Problem to work on: Return the lines below that carry the word "Token".

Given data:
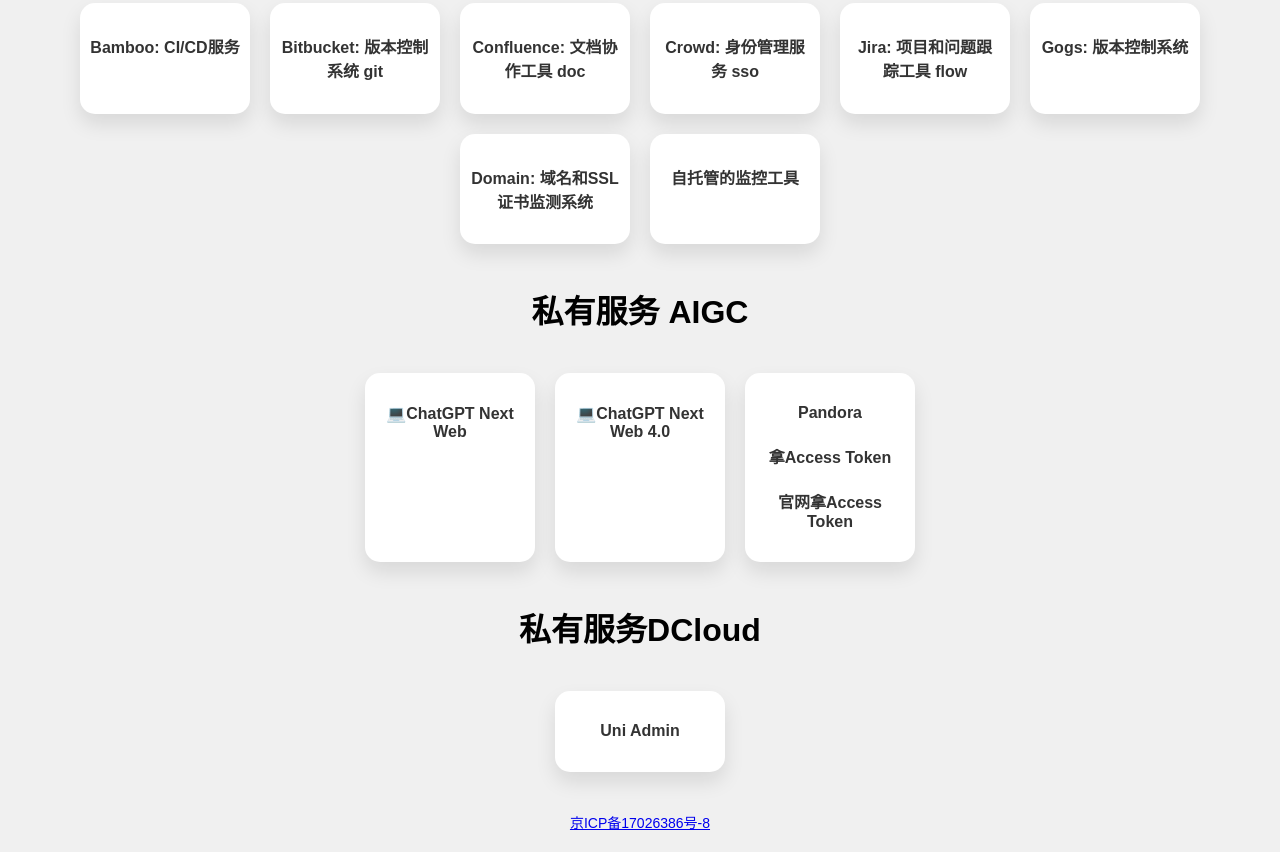
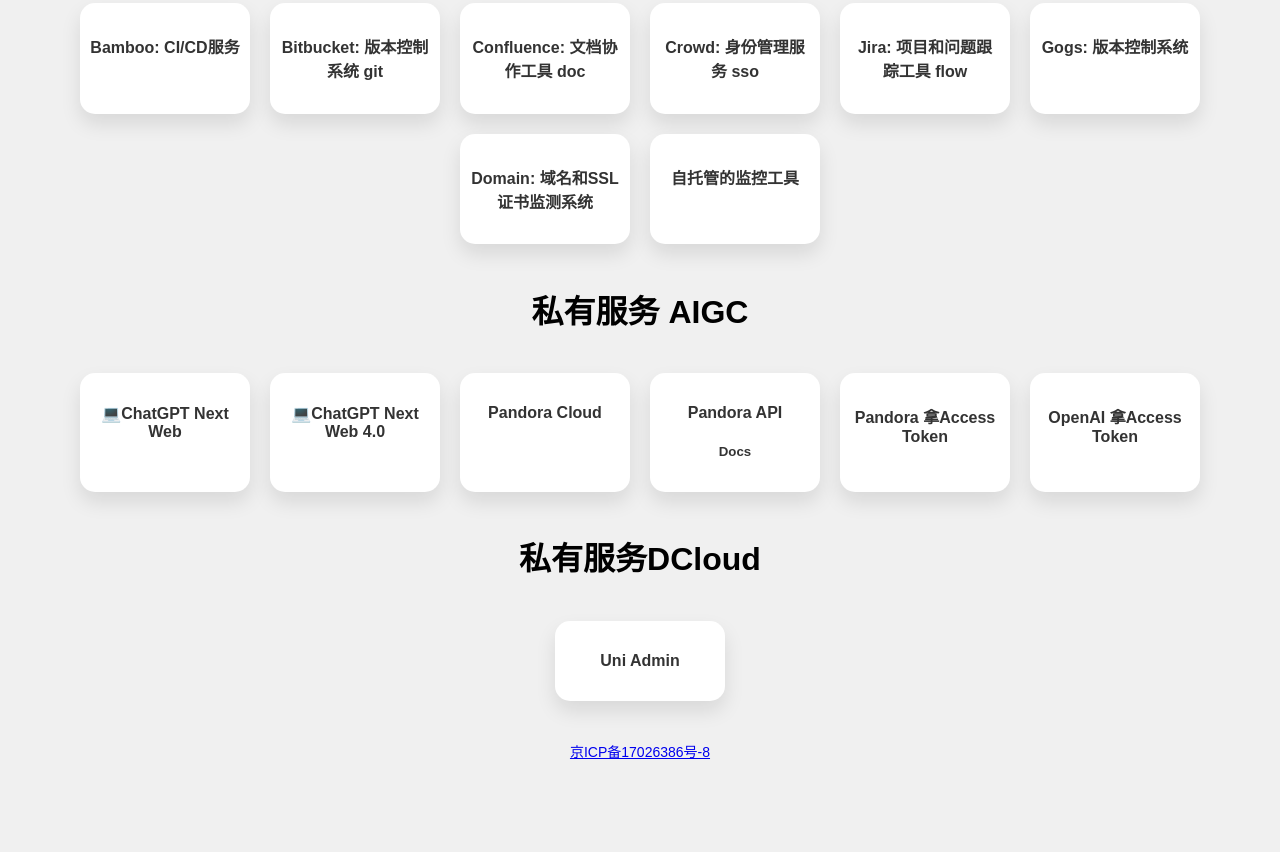
Before and after one commit to tdouguo/nav, a plain HTML site: page index.html in a window 1280 px wide. Shown: the part 876-1728 px from the top of the page. After the commit the page ends 1657 px from the top, so only its background shows below. Drawn offline with Linux system fonts and the light colour scheme.

Commit message:
Update index.html

```diff
--- a/index.html
+++ b/index.html
@@ -130,9 +130,17 @@
             <a href="https://4.gait.cc"><h4>💻ChatGPT Next Web 4.0</h4></a>
         </div>
         <div class="card">
-            <a href="https://chat.thh.cc"><h4>Pandora</h4></a>
-            <a href="http://ai-20230626.fakeopen.com/auth"><h4>拿Access Token</h4></a>
-            <a href="http://chat.openai.com/api/auth/session"><h4>官网拿Access Token</h4></a>
+            <a href="https://chat.thh.cc"><h4>Pandora Cloud</h4></a>
+        </div>
+        <div class="card">
+            <a href="https://pdl-api.thh.cc"><h4>Pandora API</h4></a>
+            <a href="https://github.com/zhile-io/pandora/blob/master/doc/HTTP-API.md"><h5>Docs</h5></a>
+        </div>
+        <div class="card">
+            <a href="http://ai-20230626.fakeopen.com/auth"><h4>Pandora 拿Access Token</h4></a>
+        </div>
+         <div class="card">
+            <a href="http://chat.openai.com/api/auth/session"><h4>OpenAI 拿Access Token</h4></a>
         </div>
     </div>
     <h1>私有服务DCloud</h1>
```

Written solution:
-            <a href="http://ai-20230626.fakeopen.com/auth"><h4>拿Access Token</h4></a>
-            <a href="http://chat.openai.com/api/auth/session"><h4>官网拿Access Token</h4></a>
+            <a href="http://ai-20230626.fakeopen.com/auth"><h4>Pandora 拿Access Token</h4></a>
+            <a href="http://chat.openai.com/api/auth/session"><h4>OpenAI 拿Access Token</h4></a>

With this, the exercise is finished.